RECORDS FOR THE TASK -
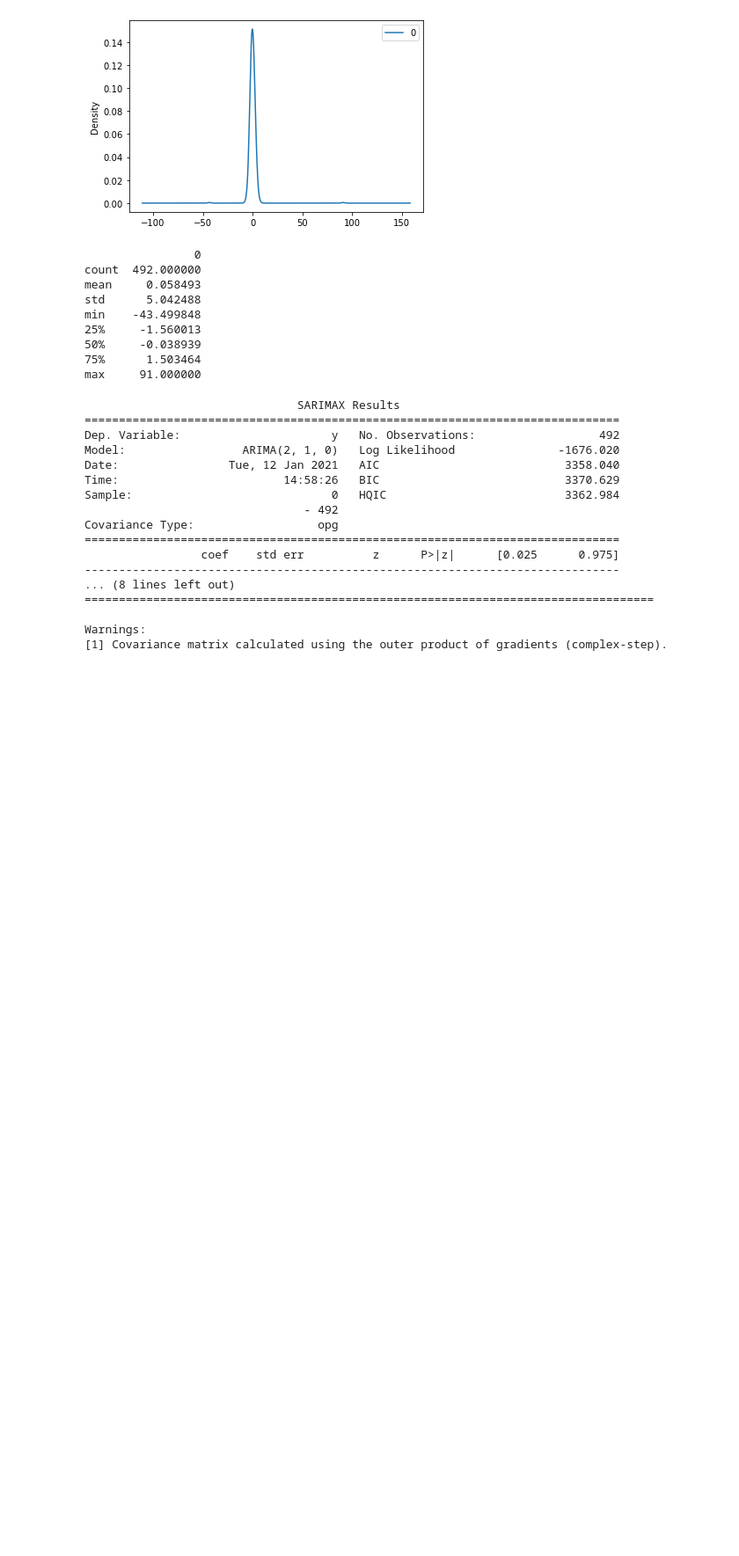
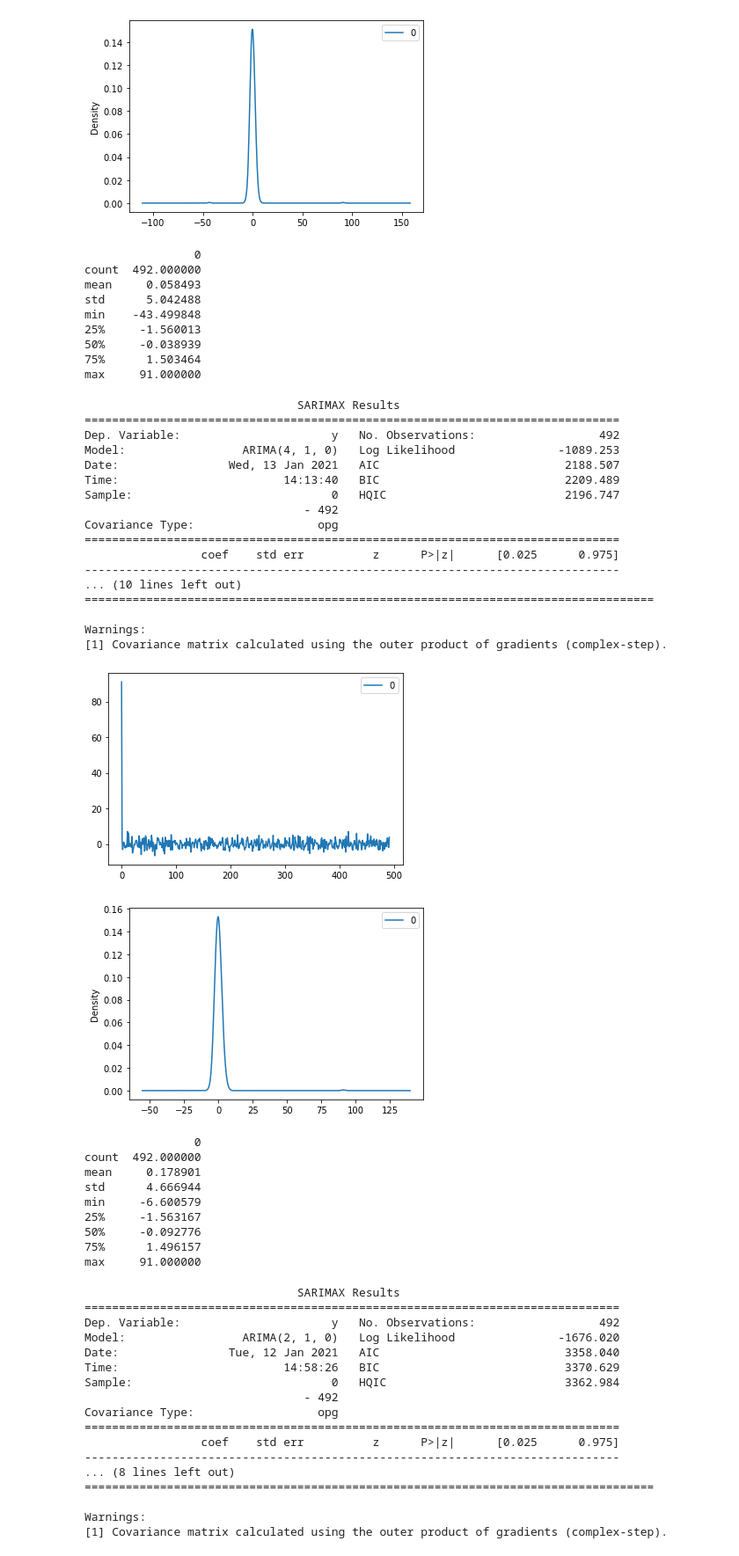
Before and after one commit to GitSanty/EWS-regression, a Jupyter notebook: Arinti_v9.ipynb, the cells around one changed output. Shown at 88% size. Saved outputs shown, nothing was run; the diff lists cells and outputs as text; code cells hidden in the pictures; blank space fills up the shorter version.

```diff
--- a/Arinti_v9.ipynb
+++ b/Arinti_v9.ipynb
@@ -589,6 +722,59 @@ min    -43.499848
 50%     -0.038939
 75%      1.503464
 max     91.000000
+# %%
+# split into train and test sets
+X = patient.SpO2.values
+size = int(len(X) * 0.8)
+train, test = X[0:size], X[size:len(X)]
+
+# fit model
+model = ARIMA(train, order=(4,1,0))
+model_fit = model.fit()
+
+# summary of fit model
+print(model_fit.summary())
+
+# line plot of residuals
+residuals = DataFrame(model_fit.resid)
+residuals.plot()
+plt.show()
+
+# density plot of residuals
+residuals.plot(kind='kde')
+plt.show()
+
+# summary stats of residuals
+print(residuals.describe())
+# %% [output]
+                               SARIMAX Results
+==============================================================================
+Dep. Variable:                      y   No. Observations:                  492
+Model:                 ARIMA(4, 1, 0)   Log Likelihood               -1089.253
+Date:                Wed, 13 Jan 2021   AIC                           2188.507
+Time:                        14:13:40   BIC                           2209.489
+Sample:                             0   HQIC                          2196.747
+                                - 492
+Covariance Type:                  opg
+==============================================================================
+                 coef    std err          z      P>|z|      [0.025      0.975]
+------------------------------------------------------------------------------
+... (10 lines left out)
+===================================================================================
+
+Warnings:
+[1] Covariance matrix calculated using the outer product of gradients (complex-step).
+[figure, added]
+[figure, added]
+                0
+count  492.000000
+mean     0.178901
+std      4.666944
+min     -6.600579
+25%     -1.563167
+50%     -0.092776
+75%      1.496157
+max     91.000000
 # %%
 # split into train and test sets
 X = patient.HR.values
```
Also changed, not shown: parts of 20 cells of this notebook, 1 other file.
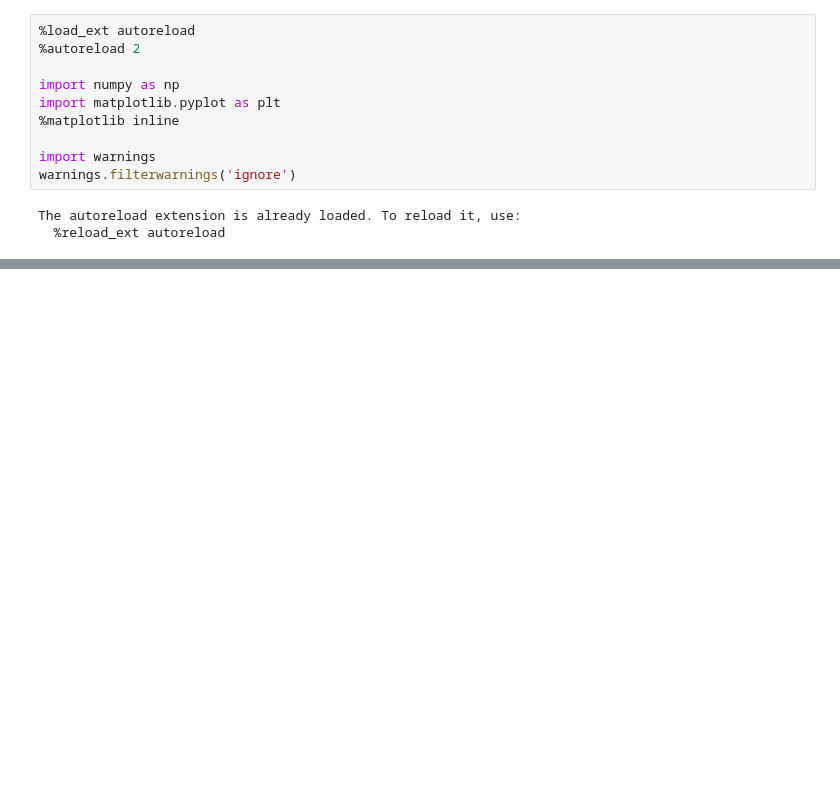
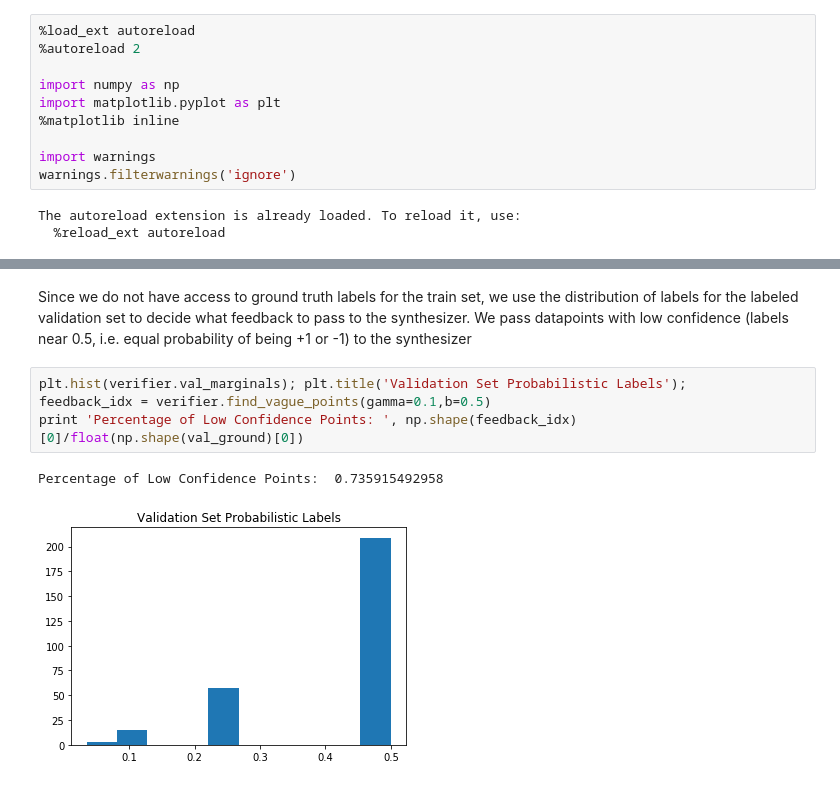
Before and after one commit to HazyResearch/reef, a Jupyter notebook: experimental_testing.ipynb, the cells around one changed output, grey strips where cells are left out. Cells and saved outputs as stored; diff of their text form; blank space fills up the shorter version.

```diff
--- a/experimental_testing.ipynb
+++ b/experimental_testing.ipynb
@@ -199,0 +84,9 @@ np.save(filepath+'_gt.npy', train_ground)
+# %% [markdown]
+Since we do not have access to ground truth labels for the train set, we use the distribution of labels for the labeled validation set to decide what feedback to pass to the synthesizer. We pass datapoints with low confidence (labels near 0.5, i.e. equal probability of being +1 or -1) to the synthesizer
+# %%
+plt.hist(verifier.val_marginals); plt.title('Validation Set Probabilistic Labels');
+feedback_idx = verifier.find_vague_points(gamma=0.1,b=0.5)
+print 'Percentage of Low Confidence Points: ', np.shape(feedback_idx)[0]/float(np.shape(val_ground)[0])
+# %% [output]
+Percentage of Low Confidence Points:  0.735915492958
+[figure, added]
```
Also changed, not shown: parts of 44 cells of this notebook, 12 other files.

TASK INSTRUCTIONS -
Once the pictures are set aside, please reproduce the remaining material word for word.

RESPONSE BOX -
Before and after one commit to GitSanty/EWS-regression, a Jupyter notebook: Arinti_v9.ipynb, the cells around one changed output. Shown at 88% size. Saved outputs shown, nothing was run; the diff lists cells and outputs as text; code cells hidden in the pictures; blank space fills up the shorter version.

```diff
--- a/Arinti_v9.ipynb
+++ b/Arinti_v9.ipynb
@@ -589,6 +722,59 @@ min    -43.499848
 50%     -0.038939
 75%      1.503464
 max     91.000000
+# %%
+# split into train and test sets
+X = patient.SpO2.values
+size = int(len(X) * 0.8)
+train, test = X[0:size], X[size:len(X)]
+
+# fit model
+model = ARIMA(train, order=(4,1,0))
+model_fit = model.fit()
+
+# summary of fit model
+print(model_fit.summary())
+
+# line plot of residuals
+residuals = DataFrame(model_fit.resid)
+residuals.plot()
+plt.show()
+
+# density plot of residuals
+residuals.plot(kind='kde')
+plt.show()
+
+# summary stats of residuals
+print(residuals.describe())
+# %% [output]
+                               SARIMAX Results
+==============================================================================
+Dep. Variable:                      y   No. Observations:                  492
+Model:                 ARIMA(4, 1, 0)   Log Likelihood               -1089.253
+Date:                Wed, 13 Jan 2021   AIC                           2188.507
+Time:                        14:13:40   BIC                           2209.489
+Sample:                             0   HQIC                          2196.747
+                                - 492
+Covariance Type:                  opg
+==============================================================================
+                 coef    std err          z      P>|z|      [0.025      0.975]
+------------------------------------------------------------------------------
+... (10 lines left out)
+===================================================================================
+
+Warnings:
+[1] Covariance matrix calculated using the outer product of gradients (complex-step).
+[figure, added]
+[figure, added]
+                0
+count  492.000000
+mean     0.178901
+std      4.666944
+min     -6.600579
+25%     -1.563167
+50%     -0.092776
+75%      1.496157
+max     91.000000
 # %%
 # split into train and test sets
 X = patient.HR.values
```
Also changed, not shown: parts of 20 cells of this notebook, 1 other file.
Before and after one commit to HazyResearch/reef, a Jupyter notebook: experimental_testing.ipynb, the cells around one changed output, grey strips where cells are left out. Cells and saved outputs as stored; diff of their text form; blank space fills up the shorter version.

```diff
--- a/experimental_testing.ipynb
+++ b/experimental_testing.ipynb
@@ -199,0 +84,9 @@ np.save(filepath+'_gt.npy', train_ground)
+# %% [markdown]
+Since we do not have access to ground truth labels for the train set, we use the distribution of labels for the labeled validation set to decide what feedback to pass to the synthesizer. We pass datapoints with low confidence (labels near 0.5, i.e. equal probability of being +1 or -1) to the synthesizer
+# %%
+plt.hist(verifier.val_marginals); plt.title('Validation Set Probabilistic Labels');
+feedback_idx = verifier.find_vague_points(gamma=0.1,b=0.5)
+print 'Percentage of Low Confidence Points: ', np.shape(feedback_idx)[0]/float(np.shape(val_ground)[0])
+# %% [output]
+Percentage of Low Confidence Points:  0.735915492958
+[figure, added]
```
Also changed, not shown: parts of 44 cells of this notebook, 12 other files.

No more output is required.